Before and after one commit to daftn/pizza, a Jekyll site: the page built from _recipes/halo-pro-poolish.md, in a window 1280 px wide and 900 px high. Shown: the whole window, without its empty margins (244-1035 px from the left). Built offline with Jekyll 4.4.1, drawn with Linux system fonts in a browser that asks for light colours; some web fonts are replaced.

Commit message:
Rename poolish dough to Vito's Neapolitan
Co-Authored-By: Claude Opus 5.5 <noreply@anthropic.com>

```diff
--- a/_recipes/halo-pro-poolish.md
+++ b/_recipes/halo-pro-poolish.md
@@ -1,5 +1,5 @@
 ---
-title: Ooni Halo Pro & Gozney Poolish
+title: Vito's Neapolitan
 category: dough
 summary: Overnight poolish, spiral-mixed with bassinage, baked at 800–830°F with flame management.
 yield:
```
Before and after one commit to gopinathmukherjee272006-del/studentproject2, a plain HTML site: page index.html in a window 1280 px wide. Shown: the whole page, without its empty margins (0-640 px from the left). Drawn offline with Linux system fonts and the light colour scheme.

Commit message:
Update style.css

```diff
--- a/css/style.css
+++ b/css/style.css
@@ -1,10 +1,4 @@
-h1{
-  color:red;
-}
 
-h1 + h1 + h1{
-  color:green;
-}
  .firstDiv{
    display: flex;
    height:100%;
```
◇ ◇ ◇ ◇
** Instructions for the task **
Each line above that includes the word "Neapolitan" is to be copied.

** Expected answer **
Rename poolish dough to Vito's Neapolitan
+title: Vito's Neapolitan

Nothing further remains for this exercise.